From the first entry to the last, repeat the listing exactly.

◆ ◆ ◆

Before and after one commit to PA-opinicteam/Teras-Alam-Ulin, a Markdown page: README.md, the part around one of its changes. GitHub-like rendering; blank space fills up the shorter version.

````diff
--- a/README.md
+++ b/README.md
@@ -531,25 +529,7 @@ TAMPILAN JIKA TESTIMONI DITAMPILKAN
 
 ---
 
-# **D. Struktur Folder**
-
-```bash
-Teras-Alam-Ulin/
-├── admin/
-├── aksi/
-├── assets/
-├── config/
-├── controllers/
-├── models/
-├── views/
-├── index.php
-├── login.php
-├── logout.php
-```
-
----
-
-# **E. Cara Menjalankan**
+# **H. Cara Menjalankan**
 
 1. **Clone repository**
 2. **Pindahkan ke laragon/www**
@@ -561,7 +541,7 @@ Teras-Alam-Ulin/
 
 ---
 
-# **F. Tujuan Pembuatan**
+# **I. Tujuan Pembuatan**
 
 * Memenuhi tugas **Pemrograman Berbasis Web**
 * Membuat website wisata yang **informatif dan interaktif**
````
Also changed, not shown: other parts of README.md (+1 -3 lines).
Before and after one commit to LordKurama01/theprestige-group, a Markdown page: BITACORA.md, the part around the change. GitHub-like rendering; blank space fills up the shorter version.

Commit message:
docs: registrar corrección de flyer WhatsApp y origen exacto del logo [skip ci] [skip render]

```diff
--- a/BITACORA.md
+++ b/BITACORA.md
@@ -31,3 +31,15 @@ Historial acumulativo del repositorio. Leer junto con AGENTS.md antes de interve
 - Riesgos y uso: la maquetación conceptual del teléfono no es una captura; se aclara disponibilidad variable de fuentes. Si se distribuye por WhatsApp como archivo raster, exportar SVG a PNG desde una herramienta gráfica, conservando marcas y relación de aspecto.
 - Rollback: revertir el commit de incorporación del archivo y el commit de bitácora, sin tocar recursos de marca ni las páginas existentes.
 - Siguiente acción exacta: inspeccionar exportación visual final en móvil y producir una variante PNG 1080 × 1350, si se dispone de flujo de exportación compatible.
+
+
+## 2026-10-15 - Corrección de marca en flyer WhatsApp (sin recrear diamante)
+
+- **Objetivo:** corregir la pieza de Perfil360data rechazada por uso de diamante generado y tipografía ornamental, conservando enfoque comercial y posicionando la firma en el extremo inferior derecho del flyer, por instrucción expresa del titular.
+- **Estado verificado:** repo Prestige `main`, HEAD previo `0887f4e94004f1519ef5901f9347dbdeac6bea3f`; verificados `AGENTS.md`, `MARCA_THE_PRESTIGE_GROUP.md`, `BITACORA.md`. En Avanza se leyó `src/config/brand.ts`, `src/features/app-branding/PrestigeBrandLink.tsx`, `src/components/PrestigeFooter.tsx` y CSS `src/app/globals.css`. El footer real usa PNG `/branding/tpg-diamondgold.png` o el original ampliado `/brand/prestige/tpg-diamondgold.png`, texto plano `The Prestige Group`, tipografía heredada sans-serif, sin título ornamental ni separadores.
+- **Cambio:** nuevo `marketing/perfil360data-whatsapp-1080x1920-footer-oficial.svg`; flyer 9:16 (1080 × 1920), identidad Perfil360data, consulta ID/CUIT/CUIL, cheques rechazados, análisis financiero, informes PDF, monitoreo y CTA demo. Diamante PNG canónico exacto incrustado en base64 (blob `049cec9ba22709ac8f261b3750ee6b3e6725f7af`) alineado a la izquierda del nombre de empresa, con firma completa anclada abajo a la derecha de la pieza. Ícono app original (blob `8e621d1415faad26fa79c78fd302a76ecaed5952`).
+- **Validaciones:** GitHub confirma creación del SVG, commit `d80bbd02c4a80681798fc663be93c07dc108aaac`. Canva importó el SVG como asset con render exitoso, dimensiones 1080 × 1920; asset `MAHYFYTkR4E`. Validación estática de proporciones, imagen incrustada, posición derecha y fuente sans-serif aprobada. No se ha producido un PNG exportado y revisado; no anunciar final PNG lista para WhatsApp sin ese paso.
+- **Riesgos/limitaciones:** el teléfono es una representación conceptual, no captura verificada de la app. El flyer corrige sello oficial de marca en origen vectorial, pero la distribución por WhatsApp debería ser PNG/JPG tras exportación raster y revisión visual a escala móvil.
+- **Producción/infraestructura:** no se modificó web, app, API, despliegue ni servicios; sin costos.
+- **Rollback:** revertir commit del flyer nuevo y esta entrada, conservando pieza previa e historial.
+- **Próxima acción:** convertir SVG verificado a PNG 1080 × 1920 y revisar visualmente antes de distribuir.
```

◆ ◆ ◆

| Expected answer |
Before and after one commit to PA-opinicteam/Teras-Alam-Ulin, a Markdown page: README.md, the part around one of its changes. GitHub-like rendering; blank space fills up the shorter version.

````diff
--- a/README.md
+++ b/README.md
@@ -531,25 +529,7 @@ TAMPILAN JIKA TESTIMONI DITAMPILKAN
 
 ---
 
-# **D. Struktur Folder**
-
-```bash
-Teras-Alam-Ulin/
-├── admin/
-├── aksi/
-├── assets/
-├── config/
-├── controllers/
-├── models/
-├── views/
-├── index.php
-├── login.php
-├── logout.php
-```
-
----
-
-# **E. Cara Menjalankan**
+# **H. Cara Menjalankan**
 
 1. **Clone repository**
 2. **Pindahkan ke laragon/www**
@@ -561,7 +541,7 @@ Teras-Alam-Ulin/
 
 ---
 
-# **F. Tujuan Pembuatan**
+# **I. Tujuan Pembuatan**
 
 * Memenuhi tugas **Pemrograman Berbasis Web**
 * Membuat website wisata yang **informatif dan interaktif**
````
Also changed, not shown: other parts of README.md (+1 -3 lines).
Before and after one commit to LordKurama01/theprestige-group, a Markdown page: BITACORA.md, the part around the change. GitHub-like rendering; blank space fills up the shorter version.

Commit message:
docs: registrar corrección de flyer WhatsApp y origen exacto del logo [skip ci] [skip render]

```diff
--- a/BITACORA.md
+++ b/BITACORA.md
@@ -31,3 +31,15 @@ Historial acumulativo del repositorio. Leer junto con AGENTS.md antes de interve
 - Riesgos y uso: la maquetación conceptual del teléfono no es una captura; se aclara disponibilidad variable de fuentes. Si se distribuye por WhatsApp como archivo raster, exportar SVG a PNG desde una herramienta gráfica, conservando marcas y relación de aspecto.
 - Rollback: revertir el commit de incorporación del archivo y el commit de bitácora, sin tocar recursos de marca ni las páginas existentes.
 - Siguiente acción exacta: inspeccionar exportación visual final en móvil y producir una variante PNG 1080 × 1350, si se dispone de flujo de exportación compatible.
+
+
+## 2026-10-15 - Corrección de marca en flyer WhatsApp (sin recrear diamante)
+
+- **Objetivo:** corregir la pieza de Perfil360data rechazada por uso de diamante generado y tipografía ornamental, conservando enfoque comercial y posicionando la firma en el extremo inferior derecho del flyer, por instrucción expresa del titular.
+- **Estado verificado:** repo Prestige `main`, HEAD previo `0887f4e94004f1519ef5901f9347dbdeac6bea3f`; verificados `AGENTS.md`, `MARCA_THE_PRESTIGE_GROUP.md`, `BITACORA.md`. En Avanza se leyó `src/config/brand.ts`, `src/features/app-branding/PrestigeBrandLink.tsx`, `src/components/PrestigeFooter.tsx` y CSS `src/app/globals.css`. El footer real usa PNG `/branding/tpg-diamondgold.png` o el original ampliado `/brand/prestige/tpg-diamondgold.png`, texto plano `The Prestige Group`, tipografía heredada sans-serif, sin título ornamental ni separadores.
+- **Cambio:** nuevo `marketing/perfil360data-whatsapp-1080x1920-footer-oficial.svg`; flyer 9:16 (1080 × 1920), identidad Perfil360data, consulta ID/CUIT/CUIL, cheques rechazados, análisis financiero, informes PDF, monitoreo y CTA demo. Diamante PNG canónico exacto incrustado en base64 (blob `049cec9ba22709ac8f261b3750ee6b3e6725f7af`) alineado a la izquierda del nombre de empresa, con firma completa anclada abajo a la derecha de la pieza. Ícono app original (blob `8e621d1415faad26fa79c78fd302a76ecaed5952`).
+- **Validaciones:** GitHub confirma creación del SVG, commit `d80bbd02c4a80681798fc663be93c07dc108aaac`. Canva importó el SVG como asset con render exitoso, dimensiones 1080 × 1920; asset `MAHYFYTkR4E`. Validación estática de proporciones, imagen incrustada, posición derecha y fuente sans-serif aprobada. No se ha producido un PNG exportado y revisado; no anunciar final PNG lista para WhatsApp sin ese paso.
+- **Riesgos/limitaciones:** el teléfono es una representación conceptual, no captura verificada de la app. El flyer corrige sello oficial de marca en origen vectorial, pero la distribución por WhatsApp debería ser PNG/JPG tras exportación raster y revisión visual a escala móvil.
+- **Producción/infraestructura:** no se modificó web, app, API, despliegue ni servicios; sin costos.
+- **Rollback:** revertir commit del flyer nuevo y esta entrada, conservando pieza previa e historial.
+- **Próxima acción:** convertir SVG verificado a PNG 1080 × 1920 y revisar visualmente antes de distribuir.
```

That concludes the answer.